The Barna survey also reports that millennials, who have grown up in a more secular and pluralist culture, experience more doubt—twice as much as other generations. Men are much more likely than women to actively experience doubt (32 percent, compared with 20 percent of women). And the higher your educational level, the more likely you are to experience doubt: 37 percent of college graduates experienced doubt as opposed to only 19 percent of those with just a high school education.
The report also cited evidence that during a crisis of faith many Christians stop attending church, reading the Bible, and praying. This seems almost counterintuitive because Christians usually turn to these practices in order to build their faith.
The Sacred–Secular Divide Doesn’t Help
This problem of doubt is compounded by the fact that most believers in the 21st century live in a world where they see part of their lives as spiritual and the rest as secular. We have become double-minded, seeing a false division between what we regard as godly work and what we see as secular work. This divide is responsible for the popular misconception that our relationship with God can be reduced to church-related events and activities.
We have been tricked into thinking there is secular, neutral ground in our lives that is neither for nor against God. Nothing could be further from the truth.
As Portland pastor John Mark Comer writes in Garden City: Work, Rest, and the Art of Being Human:
The cosmic, gargantuan 24/7 Kingdom of God cannot be shrunk down to a few hundred people singing songs in a nice building for an hour every weekend.

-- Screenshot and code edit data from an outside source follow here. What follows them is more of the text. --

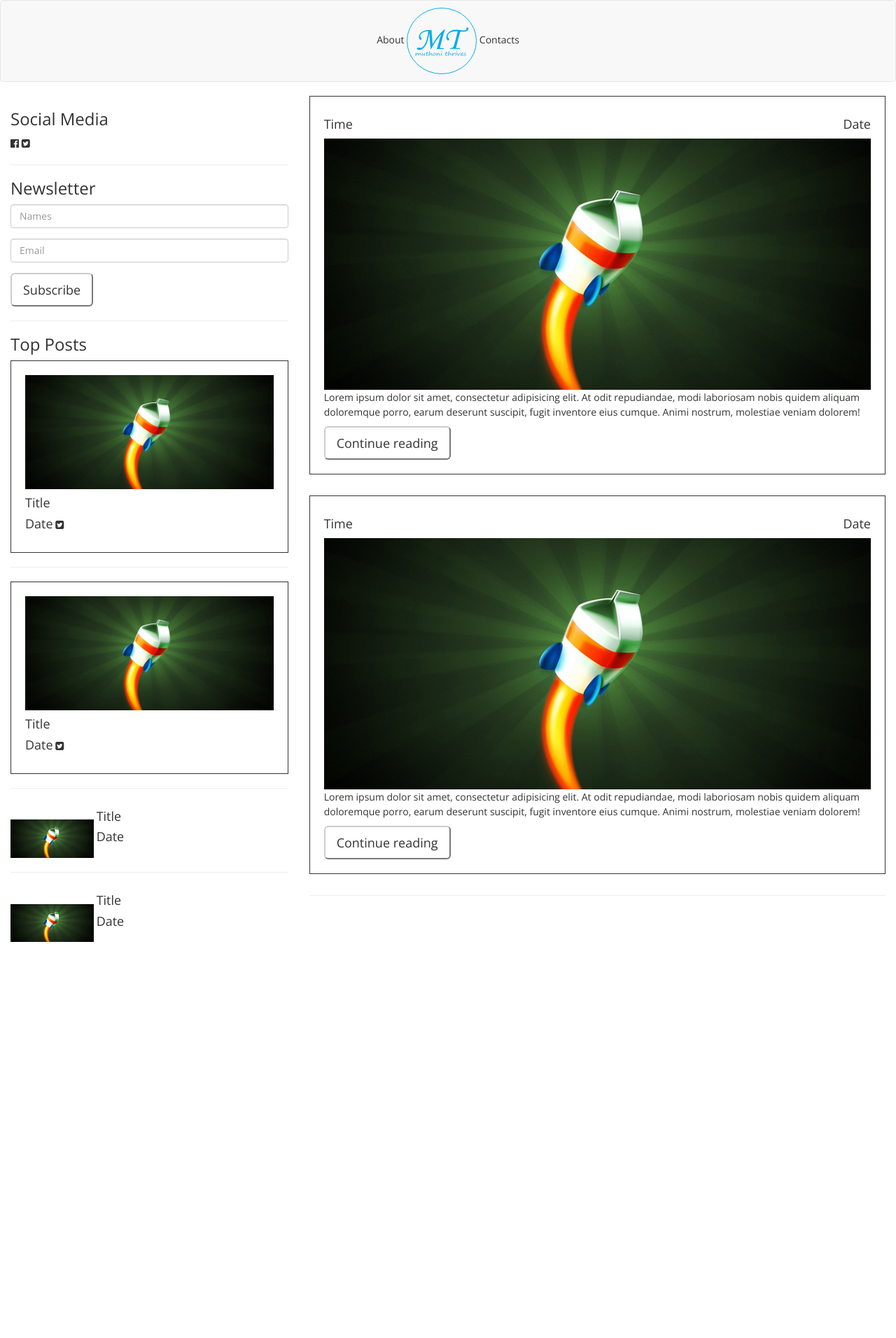
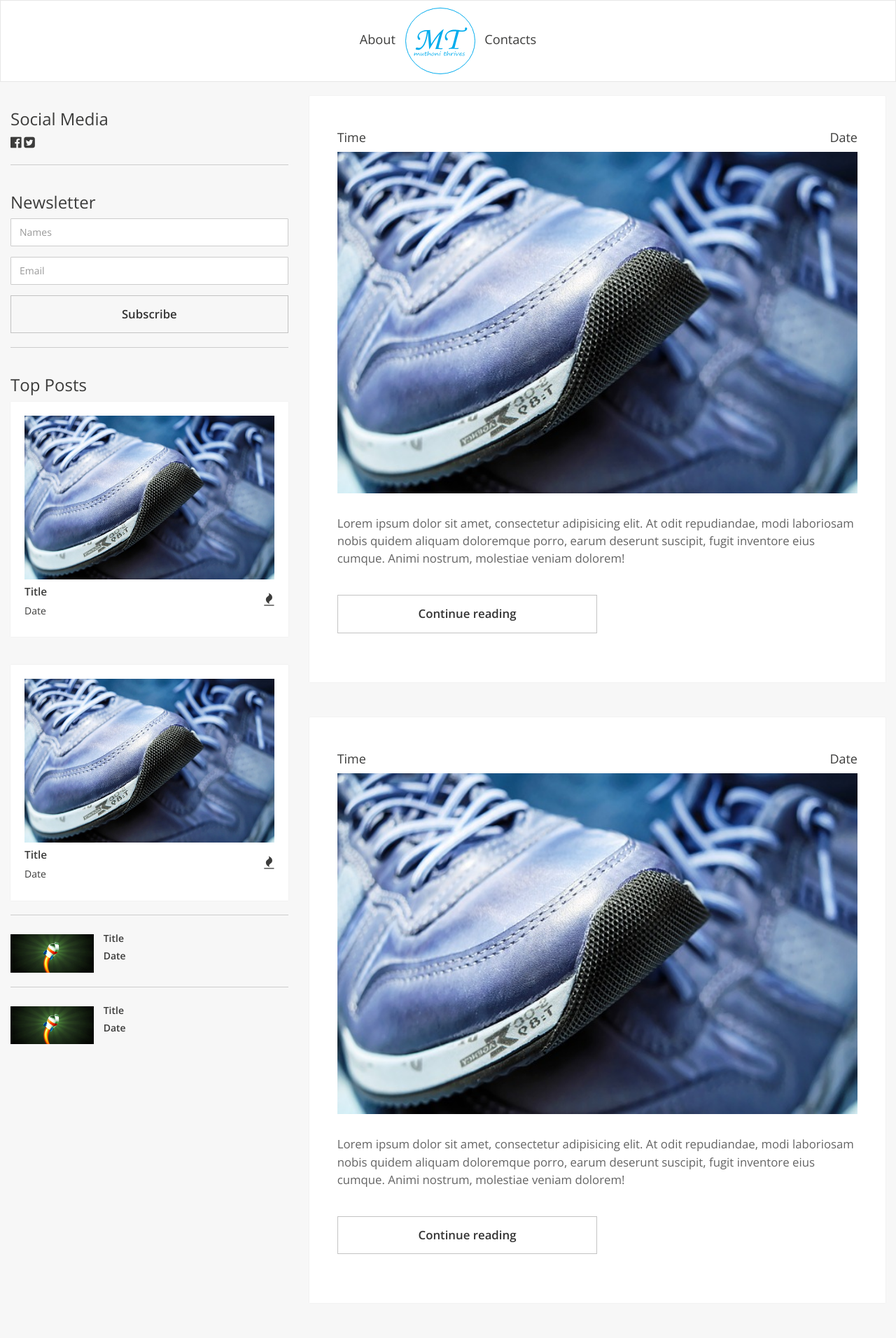
Before and after one commit to john-karanja/muthonithrives2, a Python web app: template templates/newindex.html in a window 1280 px wide. Shown: the whole page at 70% size. Before the commit the page ends 1346 px from the top, so only its background shows below. Run offline with Jinja, Linux system fonts and the light colour scheme; the template is opened without the code that fills it, so the values that code supplies are empty; some libraries are stand-ins or nearby versions.

Commit message:
added styles to new index

```diff
--- a/static/css/new-styles.css
+++ b/static/css/new-styles.css
@@ -1,20 +1,34 @@
 body {
 	font-family: 'Open Sans','Roboto',sans-serif,helvetica;
 	line-height: 1.5;
+	background-color: #f7f7f7;
+	color: #3c3c3b;
 }
 /****************
 Navigation
 *****************/
+.navbar-default {
+	background-color: #fff;
+	border-radius: 0;
+}
 .navbar ul img {
 	width: 100px;
 }
 .navbar ul li{
 	display: inline-block;
+	font-size: 1.3em;
+	margin: 0 5px;
 
 }
 .navbar ul {
 	text-align: center;
 	padding: 10px 0;
+}
+/****************
+Colors
+*****************/
+hr {
+	border-color: #ccc;
 }
 /****************
 Typography
@@ -25,15 +39,58 @@ Typography
 .main-stream-time-date h4:nth-child(2) {
 	float: right;
 }
+.main-stream .main-stream-start-text p{
+	margin-top: 30px;
+	font-size: 1.2em;
+	color: #646464;
+}
+.quick-stream-title-date-less h4 {
+	font-size: 1em;
+	font-weight: 600;
+}
+.quick-stream-title-date-less {
+	position: relative;
+	top: 5px;
+	left: 10px;
+}
+.quick-stream-title-date h4:nth-child(1) {
+	font-size: 1.1em;
+	font-weight: 600;
+}
+.quick-stream-title-date h4:nth-child(2) {
+	font-size: 1em;
+	font-weight: 300;
+}
+.quick-stream-box .fa {
+	font-size: 1.3em
+}
+.quick-stream-icon .fa {
+	font-size: 1em;
+}
 /****************
 Layouts
 *****************/
 .quick-stream-blog, .main-stream-item {
-	border: 1px solid;
 	padding: 20px;
+	background-color: #fff;;
+	box-shadow: 0 0 1px rgba(0,0,0,0.2);
+	border-radius: 0.5px;
+}
+.quick-stream-box {
+	margin-bottom: 40px ;
 }
 .main-stream-item {
-	margin-bottom: 30px;
+	margin-bottom: 50px;
+	padding: 40px;
+}
+.quick-stream-blog-less {
+	margin-top: -30px;
+}
+.quick-stream-blog .quick-stream-icon {
+	float: right;
+	position: relative;
+	top: 15px;
+	font-size: 1.3em;
 }
 
 /****************
@@ -43,8 +100,44 @@ Images
 	max-width: 100%;
 }
 .main-stream-item img {
-	max-width: 100%;
+	width: 100%;
 }
 .quick-stream-blog-less img {
 	max-width: 30%;
 }
+
+/****************
+Form
+*****************/
+.quick-stream-box form input{
+	border-radius: 1px;
+	box-shadow: none;
+	height: 40px
+}
+.quick-stream-box form input:focus {
+	box-shadow: none;
+}
+/****************
+Buttons
+*****************/
+.btn-default {
+	background-color: transparent;
+	box-shadow: none;
+	border: 1px solid #c3c3c3;
+	border-radius: 0;
+	padding: 15px;
+	width: 50%;
+	font-weight: 600;
+	font-size: 1.2em;
+}
+.btn-default:hover {
+	border-color: #00aced;
+	color: #00aced;
+	background-color: transparent;
+}
+.quick-stream-box form button {
+  width: 100%;
+}
+.main-stream .btn-default {
+	margin: 30px 0
+}
--- a/templates/newindex.html
+++ b/templates/newindex.html
@@ -41,8 +41,9 @@
  							</div>
  							<i class="fa fa-facebook-official" aria-hidden="true"></i>
  							<i class="fa fa-twitter-square" aria-hidden="true"></i>
+ 							<hr>
  						</div>
- 						<hr>
+
  						<div class="quick-stream-box">
  							<div class="quick-stream-title">
  								<h3>Newsletter</h3>
@@ -56,37 +57,38 @@
  								</div>
  								<button type="button" class="btn-default btn-lg">Subscribe</button>
  							</form>
+ 							<hr>
  						</div>
- 						<hr>
+
  						<div class="quick-stream-box top-posts">
  							<div class="quick-stream-title">
  								<h3>Top Posts</h3>
  							</div>
  							<div class="quick-stream-blog">
- 								<img src="static/images/rocke.jpeg" alt="bolg post image">
+ 								<img src="static/images/sport.jpg" alt="bolg post image">
  								<div class="quick-stream-title-date">
  									<h4>Title</h4>
  									<h4>Date</h4>
  								</div>
  								<div class="quick-stream-icon">
- 									<i class="fa fa-twitter-square" aria-hidden="true"></i>
+ 									<i class="fa fa-fire" aria-hidden="true"></i>
  								</div>
  							</div>
  						</div>
- 						<hr>
  						<div class="quick-stream-box top-posts">
  							<div class="quick-stream-blog">
- 								<img src="static/images/rocke.jpeg" alt="bolg post image">
+ 								<img src="static/images/sport.jpg" alt="bolg post image">
  								<div class="quick-stream-title-date">
  									<h4>Title</h4>
  									<h4>Date</h4>
  								</div>
  								<div class="quick-stream-icon">
- 									<i class="fa fa-twitter-square" aria-hidden="true"></i>
+ 									<i class="fa fa-fire" aria-hidden="true"></i>
  								</div>
  							</div>
+ 							<hr>
  						</div>
- 						<hr>
+
  						<div class="quick-stream-box">
  							<div class="quick-stream-blog-less">
  								<img src="static/images/rocke.jpeg" alt="bolg post image">
@@ -95,8 +97,9 @@
  									<h4>Date</h4>
  								</div>
  							</div>
+ 							<hr>
  						</div>
- 						<hr>
+
  						<div class="quick-stream-box">
  							<div class="quick-stream-blog-less">
  								<img src="static/images/rocke.jpeg" alt="bolg post image">
@@ -116,7 +119,7 @@
 	 							<h4>Time</h4>
 	 							<h4>Date</h4>
 	 						</div>
-	 						<img src="static/images/rocke.jpeg" alt="bolg post image">
+	 						<img src="static/images/sport.jpg" alt="bolg post image">
 	 						<div class="main-stream-start-text">
 	 							<p>Lorem ipsum dolor sit amet, consectetur adipisicing elit. At odit repudiandae, modi laboriosam nobis quidem aliquam doloremque porro, earum deserunt suscipit, fugit inventore eius cumque. Animi nostrum, molestiae veniam dolorem!</p>
 	 						</div>
@@ -131,7 +134,7 @@
 	 							<h4>Time</h4>
 	 							<h4>Date</h4>
 	 						</div>
-	 						<img src="static/images/rocke.jpeg" alt="bolg post image">
+	 						<img src="static/images/sport.jpg" alt="bolg post image">
 	 						<div class="main-stream-start-text">
 	 							<p>Lorem ipsum dolor sit amet, consectetur adipisicing elit. At odit repudiandae, modi laboriosam nobis quidem aliquam doloremque porro, earum deserunt suscipit, fugit inventore eius cumque. Animi nostrum, molestiae veniam dolorem!</p>
 	 						</div>
@@ -140,7 +143,6 @@
 	 						</div>
 	 					</div>
 	 				</div>
-	 				<hr>
  				</div>
  			</div>
  		</div>
```
Also changed, not shown: static/images/sport.jpg (added).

Our response to God’s call on our lives should reverberate into every facet of life: at home, at work, in our families, in our communities, and at our churches.
This is what the Apostle Paul means when he says to the Corinthian Church,
…whether you eat or drink or whatever you do, do it all for the glory of God (1 Cor. 10:31).
Like the Barna study, we at the Institute for Faith, Work & Economics pose the question: How can pastors and spiritual mentors help Christians support and speak wisdom into the lives of fellow believers during times of spiritual doubt?
Being Part of Something Bigger Than Ourselves
We can help answer this question perhaps by finding the source of the problem.
And I suggest that the problem lies upstream of the crisis of faith. We need to explain to Christians that God’s call on their lives is all-inclusive. The gospel is a redemptive call back to a lost purpose to fill the earth with God’s redeemed images and to make the earth a place where those images can flourish (Gen. 1:27-28).
Your salvation is not just a bus ticket to heaven; it is an invitation to join in the mission of God. To flourish by bringing flourishing to the communities of which you are a part (Jer. 29:7).
From antiquity to modern times, philosophers have put forward various ideas on how to flourish, but the path to biblical flourishing is unique. In his chapter in Counting the Cost: Christian Perspectives on Capitalism, Jonathan Pennington writes that one of the ways biblical flourishing is different is that it is “missional, priestly, and outwardly focused”:
The end goal of the God of Scripture is not less but more: the spreading of flourishing to all the world through love. The means by which this happens is God’s gracious activity, ultimately by the in-breaking of Christ’s second coming…Meanwhile, his children serve as priests of this same message of flourishing to the world. We are his shalom instruments, a royal priesthood, a kingdom of priests.
Being driven by this sense of purpose to spread “flourishing to all the world” is the antidote for sliding into spiritual crisis or doubt regarding our faith. We were created by God to be part of something bigger, something outside ourselves—as Fyodor Dostoyevsky writes in The Brothers Karamazov,
The mystery of human existence lies not in just staying alive, but in finding something to live for.
I would add that this “something to live for,” or purpose, is found in the work we have been called to do in our families, our churches, our communities, and our jobs.
Do you have doubts about your faith today? Cry out to God using the words of a man who, in desperation, brought his son to Jesus for healing: “I do believe; help me overcome my unbelief!” (Mark 9:24). And remember what Jesus said to this father: “Everything is possible for him who believes” (Mark 9:23).
Then, go find the purpose that God has called you to and don’t be surprised if it changes the world.